### Exercise goal
The listing is to be duplicated in full, exactly as written.

### Supplied material
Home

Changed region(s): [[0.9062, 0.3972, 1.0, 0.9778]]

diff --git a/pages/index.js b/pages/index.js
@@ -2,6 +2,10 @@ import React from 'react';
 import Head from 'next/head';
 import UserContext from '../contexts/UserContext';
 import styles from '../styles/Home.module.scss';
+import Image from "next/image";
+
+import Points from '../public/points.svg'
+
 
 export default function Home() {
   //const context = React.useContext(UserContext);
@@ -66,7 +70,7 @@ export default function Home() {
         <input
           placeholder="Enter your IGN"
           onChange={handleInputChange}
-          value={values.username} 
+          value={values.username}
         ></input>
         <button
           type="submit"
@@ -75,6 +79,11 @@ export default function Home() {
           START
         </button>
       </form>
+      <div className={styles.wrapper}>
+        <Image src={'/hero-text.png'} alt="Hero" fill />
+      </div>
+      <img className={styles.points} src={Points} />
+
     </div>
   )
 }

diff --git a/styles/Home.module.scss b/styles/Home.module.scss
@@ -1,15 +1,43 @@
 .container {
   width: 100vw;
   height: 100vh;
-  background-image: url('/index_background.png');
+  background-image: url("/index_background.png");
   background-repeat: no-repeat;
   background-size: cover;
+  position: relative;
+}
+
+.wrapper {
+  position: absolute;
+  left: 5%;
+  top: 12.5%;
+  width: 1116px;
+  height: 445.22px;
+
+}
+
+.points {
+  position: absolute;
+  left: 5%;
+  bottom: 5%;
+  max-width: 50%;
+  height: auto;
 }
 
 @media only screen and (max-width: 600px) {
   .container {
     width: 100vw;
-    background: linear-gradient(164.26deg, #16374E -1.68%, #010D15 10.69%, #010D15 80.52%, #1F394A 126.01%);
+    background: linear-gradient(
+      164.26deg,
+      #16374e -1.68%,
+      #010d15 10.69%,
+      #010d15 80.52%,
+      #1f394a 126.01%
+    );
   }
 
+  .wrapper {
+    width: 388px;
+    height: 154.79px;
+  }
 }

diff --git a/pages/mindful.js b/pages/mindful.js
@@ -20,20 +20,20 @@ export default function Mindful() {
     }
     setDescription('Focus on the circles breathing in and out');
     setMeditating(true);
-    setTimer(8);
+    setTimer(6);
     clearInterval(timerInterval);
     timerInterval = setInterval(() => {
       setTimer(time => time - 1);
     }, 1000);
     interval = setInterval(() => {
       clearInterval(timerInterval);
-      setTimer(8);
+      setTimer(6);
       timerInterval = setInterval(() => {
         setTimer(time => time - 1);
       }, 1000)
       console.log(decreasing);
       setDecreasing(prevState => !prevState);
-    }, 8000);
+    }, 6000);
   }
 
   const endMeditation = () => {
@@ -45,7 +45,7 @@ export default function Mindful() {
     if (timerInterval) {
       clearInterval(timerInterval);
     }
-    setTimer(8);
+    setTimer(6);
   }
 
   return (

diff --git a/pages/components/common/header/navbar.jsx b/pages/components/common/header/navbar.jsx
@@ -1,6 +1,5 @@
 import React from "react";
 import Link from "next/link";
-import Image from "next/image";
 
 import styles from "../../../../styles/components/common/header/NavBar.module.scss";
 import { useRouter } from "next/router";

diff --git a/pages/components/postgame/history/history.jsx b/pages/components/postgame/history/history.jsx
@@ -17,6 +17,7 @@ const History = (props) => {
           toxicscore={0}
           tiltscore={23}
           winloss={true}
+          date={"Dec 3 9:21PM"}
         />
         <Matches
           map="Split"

### Answer to the exercise
Home

Changed region(s): [[0.9062, 0.3972, 1.0, 0.9778]]

diff --git a/pages/index.js b/pages/index.js
@@ -2,6 +2,10 @@ import React from 'react';
 import Head from 'next/head';
 import UserContext from '../contexts/UserContext';
 import styles from '../styles/Home.module.scss';
+import Image from "next/image";
+
+import Points from '../public/points.svg'
+
 
 export default function Home() {
   //const context = React.useContext(UserContext);
@@ -66,7 +70,7 @@ export default function Home() {
         <input
           placeholder="Enter your IGN"
           onChange={handleInputChange}
-          value={values.username} 
+          value={values.username}
         ></input>
         <button
           type="submit"
@@ -75,6 +79,11 @@ export default function Home() {
           START
         </button>
       </form>
+      <div className={styles.wrapper}>
+        <Image src={'/hero-text.png'} alt="Hero" fill />
+      </div>
+      <img className={styles.points} src={Points} />
+
     </div>
   )
 }

diff --git a/styles/Home.module.scss b/styles/Home.module.scss
@@ -1,15 +1,43 @@
 .container {
   width: 100vw;
   height: 100vh;
-  background-image: url('/index_background.png');
+  background-image: url("/index_background.png");
   background-repeat: no-repeat;
   background-size: cover;
+  position: relative;
+}
+
+.wrapper {
+  position: absolute;
+  left: 5%;
+  top: 12.5%;
+  width: 1116px;
+  height: 445.22px;
+
+}
+
+.points {
+  position: absolute;
+  left: 5%;
+  bottom: 5%;
+  max-width: 50%;
+  height: auto;
 }
 
 @media only screen and (max-width: 600px) {
   .container {
     width: 100vw;
-    background: linear-gradient(164.26deg, #16374E -1.68%, #010D15 10.69%, #010D15 80.52%, #1F394A 126.01%);
+    background: linear-gradient(
+      164.26deg,
+      #16374e -1.68%,
+      #010d15 10.69%,
+      #010d15 80.52%,
+      #1f394a 126.01%
+    );
   }
 
+  .wrapper {
+    width: 388px;
+    height: 154.79px;
+  }
 }

diff --git a/pages/mindful.js b/pages/mindful.js
@@ -20,20 +20,20 @@ export default function Mindful() {
     }
     setDescription('Focus on the circles breathing in and out');
     setMeditating(true);
-    setTimer(8);
+    setTimer(6);
     clearInterval(timerInterval);
     timerInterval = setInterval(() => {
       setTimer(time => time - 1);
     }, 1000);
     interval = setInterval(() => {
       clearInterval(timerInterval);
-      setTimer(8);
+      setTimer(6);
       timerInterval = setInterval(() => {
         setTimer(time => time - 1);
       }, 1000)
       console.log(decreasing);
       setDecreasing(prevState => !prevState);
-    }, 8000);
+    }, 6000);
   }
 
   const endMeditation = () => {
@@ -45,7 +45,7 @@ export default function Mindful() {
     if (timerInterval) {
       clearInterval(timerInterval);
     }
-    setTimer(8);
+    setTimer(6);
   }
 
   return (

diff --git a/pages/components/common/header/navbar.jsx b/pages/components/common/header/navbar.jsx
@@ -1,6 +1,5 @@
 import React from "react";
 import Link from "next/link";
-import Image from "next/image";
 
 import styles from "../../../../styles/components/common/header/NavBar.module.scss";
 import { useRouter } from "next/router";

diff --git a/pages/components/postgame/history/history.jsx b/pages/components/postgame/history/history.jsx
@@ -17,6 +17,7 @@ const History = (props) => {
           toxicscore={0}
           tiltscore={23}
           winloss={true}
+          date={"Dec 3 9:21PM"}
         />
         <Matches
           map="Split"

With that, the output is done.